Visit to the Back-to-Backs
As part of the Children in Movement programme, we have been taking some of our young participants to visit one of our city's most important heritage sites, the Birmingham Back-to-Backs. If you haven't visited before, I'd definitely recommend it. Its a great way to learn more about the everyday lives of ordinary Brummies throughout recent history. Large communities of people who migrated to the city from different parts of the world also lived in these houses, and so the trip was especially useful for us in thinking about experiences of living in Birmingham as a migrant and how these have changed over time.
The first back-to-backs were built in the early 19th century as a cheap and space-efficient method of creating thousands of new houses to accommodate the city's rapidly expanding population due to growing industrialisation. Most were built in centre or inner city areas such as Digbeth, Ladywood, Handsworth, Aston, Small Heath and Highgate. Essentially, they are red brick terraced houses grouped around a small central courtyard. Around the edge of the courtyard were shared facilities such as toilets and a washing room. Built onto the back of each other, each house was only one room deep and spanned over two or three floors.
After being homes to several generations of families and workers over the years, in the 1960s the back-to-backs were declared unfit for habitation (though the ground floors were still used as shop fronts and taxi ranks) and many residents were moved to new council housing estates. Gradually the back-to-backs were demolished to make way for the long rows of terraced housing that we know today.
Now restored and preserved as a museum by the National Trust, the back-to-backs on the corner of Hirst Street and Inge Street are the last to survive. The above photo shows the state that these houses had fallen into before restoration. A tour guide, whose own grand parents had lived in back-to-backs, showed us around the houses and told us about the residents that had lived there. Each of the houses has been preserved in the style of a particular time period, allowing us to see how conditions and lifestyles changed over time. Unlike most National Trust properties, the museum teaches us about the history of the lives of ordinary working people as opposed to the royal and aristocratic.
The tour guide first took us back to 1840, to a house that had been rented by a fairly well-to-do Jewish family. At this time around the Hirst Street area there had been a large Jewish population, most of them tailors. Often courts of houses were occupied by people of the same trade, which often also meant of the same heritage – for example we learnt that in Digbeth there were whole courts occupied by Irish families, and other courts by Italians, whose trade was barometer-making. Other courts though were made of up workers of all different trades (Birmingham was known as 'the city of a thousands trades', but in reality there were over two thousand). The picture below shows a workstation in the bedroom of the family's two sons, who were apprentices in making parts for clocks. With only candlelight available at this time, they needed all the natural light they could get.

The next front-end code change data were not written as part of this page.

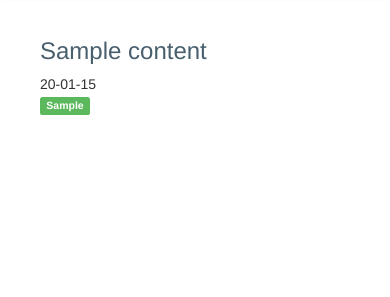
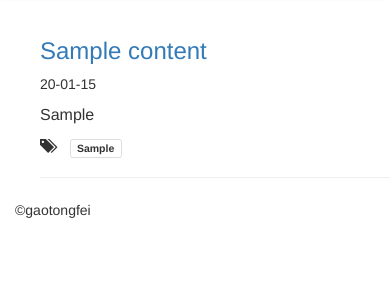
Before and after one commit to gaotongfei/flask-blog, a Flask app: page / in a window 390 px wide; the page is wider, and only the part inside the window is pictured. Shown: the part 55-352 px from the top of that part. Run offline with Flask 2, Linux system fonts and the light colour scheme; tables that the repository leaves empty hold one stand-in row (values such as "Sample post"); some libraries are stand-ins or nearby versions.

Commit message:
backend_manager and change layout

```diff
--- a/app.py
+++ b/app.py
@@ -48,6 +48,7 @@ class Content(db.Model):
     pub_time = db.Column(db.DateTime, default=db.func.now())
     body = db.Column(db.Text)
     body_html = db.Column(db.Text)
+    abstract = db.Column(db.Text)
     category = db.Column(db.String(10))
 
     def __repr__(self):
@@ -145,6 +146,7 @@ def post_article():
         content = Content(title=form.title.data,
                           body=form.body.data,
                           category=form.category.data,
+                          abstract=form.abstract.data,
                           body_html=markdown(form.body.data))
         db.session.add(content)
         db.session.commit()
@@ -160,12 +162,18 @@ def edit(id):
     if form.validate_on_submit():
         content.title = form.title.data
         content.body = form.body.data
+        content.abstract = form.abstract.data
         content.body_html = markdown(form.body.data)
-        db.session.add(content)
+        content.category = form.category.data
+        db.session.commit()
         flash('你已经更新')
         return redirect(url_for('index'))
     form.body.data = content.body
     form.title.data = content.title
+    form.abstract.data = content.abstract
+    form.category.data = content.category
+
+
     return render_template('post-article.html', form=form)
 
 
--- a/forms.py
+++ b/forms.py
@@ -24,5 +24,6 @@ class PostArticle(Form):
     # body = TextAreaField('正文', validators=[Required()])
     title = StringField('标题', validators=[Required()])
     body = PageDownField('正文', validators=[Required()])
-    category = StringField('分类')
+    abstract = TextAreaField('简介', validators=[Required()])
+    category = StringField('分类', validators=[Required()])
     submit = SubmitField('发表')
--- a/templates/index.html
+++ b/templates/index.html
@@ -4,7 +4,6 @@
     {{ super() }}
     <style>
         a{
-            color: #485F6E;
         }
         .post-body{
             margin-bottom: 20px;
@@ -34,6 +33,20 @@
             float: right;
             margin-top: 8px;
             margin-left: 2px;
+        }
+        #abstract{
+            font-size: medium;
+            margin-top: 10px;
+            margin-bottom: 10px;
+        }
+        .label-default{
+            background-color: #ffffff;
+            border: 1px solid #ddd;
+            color: #333;
+        }
+        /*从snipple.footer.html中include过来*/
+        #footer{
+            margin-bottom: 20px;
         }
     </style>
 {{ pagedown.html_head() }}
@@ -82,30 +95,14 @@
     <ul class="posts">
         {% for content in contents %}
         <li class="post">
-            <!--<div class="head">-->
-                <!--
-                <a href="{{ url_for('article', id=content.id )}}"><span id="title">{{ content.title }}</span></a>
-                -->
             <a href="{{ url_for('article', id=content.id )}}"><h3>{{ content.title }}</h3></a>
-                <!--
-                {% if current_user.is_authenticated() %}
-                <a href="{{ url_for('delete', id=content.id) }}">
-                    <span id="delete" class="label label-primary">删除</span>
-                </a>
-                <a href="{{ url_for('edit', id=content.id) }}">
-                    <span id="edit" class="label label-success">编辑</span>
-                </a>
-                {% endif %}
-                -->
-            <!--</div>-->
-            <!--
-            <div class="post-body">
-                <span class="label label-success">{{ content.category }}</span>
-                    {{ content.body_html | safe }}
-            </div>
-            -->
             {{ content.pub_time.strftime('%y-%m-%d') }}
-            <div class="post-body"><span class="label label-success">{{ content.category }}</span></div>
+            {% if content.abstract %}
+            <div id="abstract">{{ content.abstract }}</div>
+            {% endif %}
+            <span class="glyphicon glyphicon-tags"></span> &nbsp;&nbsp;
+            <span class="label label-default">{{ content.category }}</span>
+            <hr>
         </li>
         {% endfor %}
     </ul>
@@ -113,3 +110,6 @@
     <div class='col-md-2'></div>
     </div>
 {% endblock %}
+{% block footer %}
+{% include "snipple/footer.html" %}
+{% endblock %}
--- a/templates/post-article.html
+++ b/templates/post-article.html
@@ -46,6 +46,8 @@
             {{ form.title(class='form-control') }}
             {{ form.body.label }}
             {{ form.body(rows=20,cols=80, class='form-control')}}
+            {{ form.abstract.label }}
+            {{ form.abstract(rows=5,cols=80,class='form-control')}}
             {{ form.category.label }}
             {{ form.category(class='form-control') }}
             {{ form.submit(class='btn btn-default') }}
--- /dev/null
+++ b/templates/snipple/footer.html
@@ -0,0 +1,7 @@
+<div class="container">
+    <div class="row" id="footer">
+        <div class="col-md-2"></div>
+        <div class="col-md-8">&copy;gaotongfei</div>
+        <div class="col-md-2"></div>
+    </div>
+</div>
```
Also changed, not shown: templates/admin.html (+19 -4 lines), templates/article.html (+19 -5 lines).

The second house we were taken to next door was set in 1870. This had been rented by a family whose trade was glassmaking. They were less wealthy and with a much larger family – 10 children in total! Overcrowding was a huge issue in these tiny houses. The tour guide told us how one bedroom in this house was shared between 5 children and 2 lodgers (with only a hanging sheet to separate them), and family members would stay out of the house as much as possible during the day as there was simply not enough space for all. There was also the problem of bugs which bit your skin and were difficult to get rid of. However, by this time gas lamps had been invented (which mainly used whale oil) and were even installed through piping fixtures.
The final house we were showed around skipped forward to 1930, where electricity was now used for lighting and where there were lots of household accessories that were more familiar and recognisable to us.
For our final stop we were taken to a workshop that had been owned by a tailor called George Saunders, which we found particularly interesting for our Children in Movement project. George had moved to Birmingham from St. Kitts in the Caribbean in the 1950s, and had made this back-to-back house his textile studio and tailors shop in the 1970s. Everything in the property had been preserved just as he had left it, at his request, and we weren't allowed to touch or disturb any of it.
George was the last person to leave the property before it became a museum, which he did in 2001. Sadly he died two years ago whilst in his 80s, but an oral history recording still remains (recorded by Helen Lloyd who trained us in oral histories). In it he talks about his experiences of applying for a job in Birmingham in the early days of his arrival here from St.Kitts and the racist attitudes he initially faced.
I found the whole visit extremely valuable. It helped us to better understand the history of our city - how people lived throughout time, what trades they worked, how the city was organised, and where people migrated from and why. We hope that the stories we collect through Children in Movement will play an equally important role in preserving people's histories for future generations.